Print each record exactly as it appears, but drop the images.

Detected change data
----------
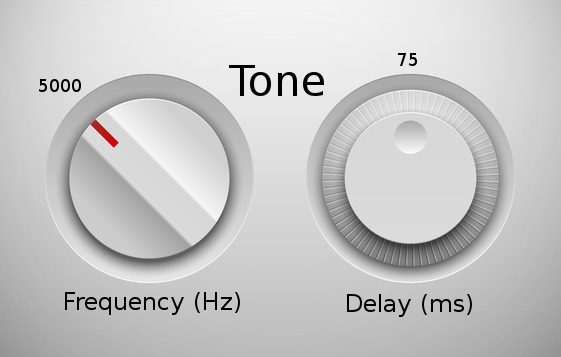
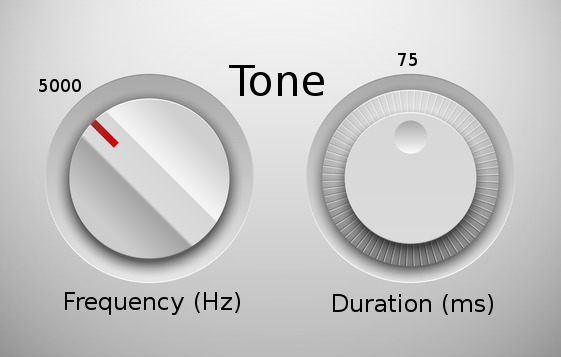
Added lots of slides.

Changed region(s): [[0.5758, 0.8011, 0.8788, 0.8936]]

diff --git a/languages-human-electo-mechanical.md b/languages-human-electo-mechanical.md
@@ -8,9 +8,9 @@ layout: presentation
 
 > "Change tone frequency to 5000 Hz please."
 >
-> "Change tone delay to 75 ms please."
+> "Change tone duration to 75 ms please."
 
-# [](#header-2) Transmitter
+# [](#header-2) Electro-Mechanical
 
 Information is stored kinetically and electronically.
 
@@ -18,4 +18,4 @@ Mass is distributed geometrically in 3D space and time.
 
 Electronic component values and electric signals.
 
-[![](assets/img/kinetic.png)](language-knob)
+[![](assets/img/knobs-signals.png)](processor)

diff --git a/languages-human-processor.md b/languages-human-processor.md
@@ -10,10 +10,10 @@ layout: presentation
 >
 > "Change tone duration to 75 ms please."
 
-# [](#header-2) Mechanical
+# [](#header-2) Processor
 
-Information is stored kinetically.
+Information is stored digitally.
 
-Mass is distributed geometrically in 3D space and time.
+Machine code instruction set.
 
-[![](assets/img/kinetic.png)](language-knob)
+[![](assets/img/machine-code.png)](language-software)

diff --git a/language-software.md b/language-software.md
@@ -1,0 +1,21 @@
+---
+layout: presentation
+---
+
+# [](#header-1) Software
+
+High-level programming languages add abstraction to machine languages to be
+closer to natural human languages.
+
+```python
+def askMouseToReachForPellet:
+    playTone()
+
+askMouseToReachForPellet()
+
+setToneFrequency(5000)
+
+setToneDuration(75)
+```
+
+[![](assets/img/software.png)](software-electro-mechanical)

diff --git a/electro-mechanical.md b/electro-mechanical.md
@@ -4,4 +4,4 @@ layout: presentation
 
 # [](#header-1) Electro-Mechanical Transmitter
 
-[![](assets/img/electro-mechanical.png)]()
+[![](assets/img/electro-mechanical.png)](pcb)

diff --git a/software-electro-mechanical.md b/software-electro-mechanical.md
@@ -1,0 +1,7 @@
+---
+layout: presentation
+---
+
+# [](#header-1) Software-Electro-Mechanical Transmitter
+
+[![](assets/img/software-electro-mechanical.png)](pcb)

diff --git a/human-robot-pcb.md b/human-robot-pcb.md
@@ -1,0 +1,5 @@
+---
+layout: presentation
+---
+
+[![](assets/img/human-robot-pcb.png)](languages-human-electro-mechanical)

diff --git a/processor.md b/processor.md
@@ -1,0 +1,7 @@
+---
+layout: presentation
+---
+
+# [](#header-1) Processor
+
+[![](assets/img/processor.png)](software)

diff --git a/pcb.md b/pcb.md
@@ -1,0 +1,5 @@
+---
+layout: presentation
+---
+
+[![](assets/img/pcb.png)](human-robot-pcb)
----------
COMPLETED TASK
Added lots of slides.

Changed region(s): [[0.5758, 0.8011, 0.8788, 0.8936]]

diff --git a/languages-human-electo-mechanical.md b/languages-human-electo-mechanical.md
@@ -8,9 +8,9 @@ layout: presentation
 
 > "Change tone frequency to 5000 Hz please."
 >
-> "Change tone delay to 75 ms please."
+> "Change tone duration to 75 ms please."
 
-# [](#header-2) Transmitter
+# [](#header-2) Electro-Mechanical
 
 Information is stored kinetically and electronically.
 
@@ -18,4 +18,4 @@ Mass is distributed geometrically in 3D space and time.
 
 Electronic component values and electric signals.
 
-[![](assets/img/kinetic.png)](language-knob)
+[![](assets/img/knobs-signals.png)](processor)

diff --git a/languages-human-processor.md b/languages-human-processor.md
@@ -10,10 +10,10 @@ layout: presentation
 >
 > "Change tone duration to 75 ms please."
 
-# [](#header-2) Mechanical
+# [](#header-2) Processor
 
-Information is stored kinetically.
+Information is stored digitally.
 
-Mass is distributed geometrically in 3D space and time.
+Machine code instruction set.
 
-[![](assets/img/kinetic.png)](language-knob)
+[![](assets/img/machine-code.png)](language-software)

diff --git a/language-software.md b/language-software.md
@@ -1,0 +1,21 @@
+---
+layout: presentation
+---
+
+# [](#header-1) Software
+
+High-level programming languages add abstraction to machine languages to be
+closer to natural human languages.
+
+```python
+def askMouseToReachForPellet:
+    playTone()
+
+askMouseToReachForPellet()
+
+setToneFrequency(5000)
+
+setToneDuration(75)
+```
+
+[![](assets/img/software.png)](software-electro-mechanical)

diff --git a/electro-mechanical.md b/electro-mechanical.md
@@ -4,4 +4,4 @@ layout: presentation
 
 # [](#header-1) Electro-Mechanical Transmitter
 
-[![](assets/img/electro-mechanical.png)]()
+[![](assets/img/electro-mechanical.png)](pcb)

diff --git a/software-electro-mechanical.md b/software-electro-mechanical.md
@@ -1,0 +1,7 @@
+---
+layout: presentation
+---
+
+# [](#header-1) Software-Electro-Mechanical Transmitter
+
+[![](assets/img/software-electro-mechanical.png)](pcb)

diff --git a/human-robot-pcb.md b/human-robot-pcb.md
@@ -1,0 +1,5 @@
+---
+layout: presentation
+---
+
+[![](assets/img/human-robot-pcb.png)](languages-human-electro-mechanical)

diff --git a/processor.md b/processor.md
@@ -1,0 +1,7 @@
+---
+layout: presentation
+---
+
+# [](#header-1) Processor
+
+[![](assets/img/processor.png)](software)

diff --git a/pcb.md b/pcb.md
@@ -1,0 +1,5 @@
+---
+layout: presentation
+---
+
+[![](assets/img/pcb.png)](human-robot-pcb)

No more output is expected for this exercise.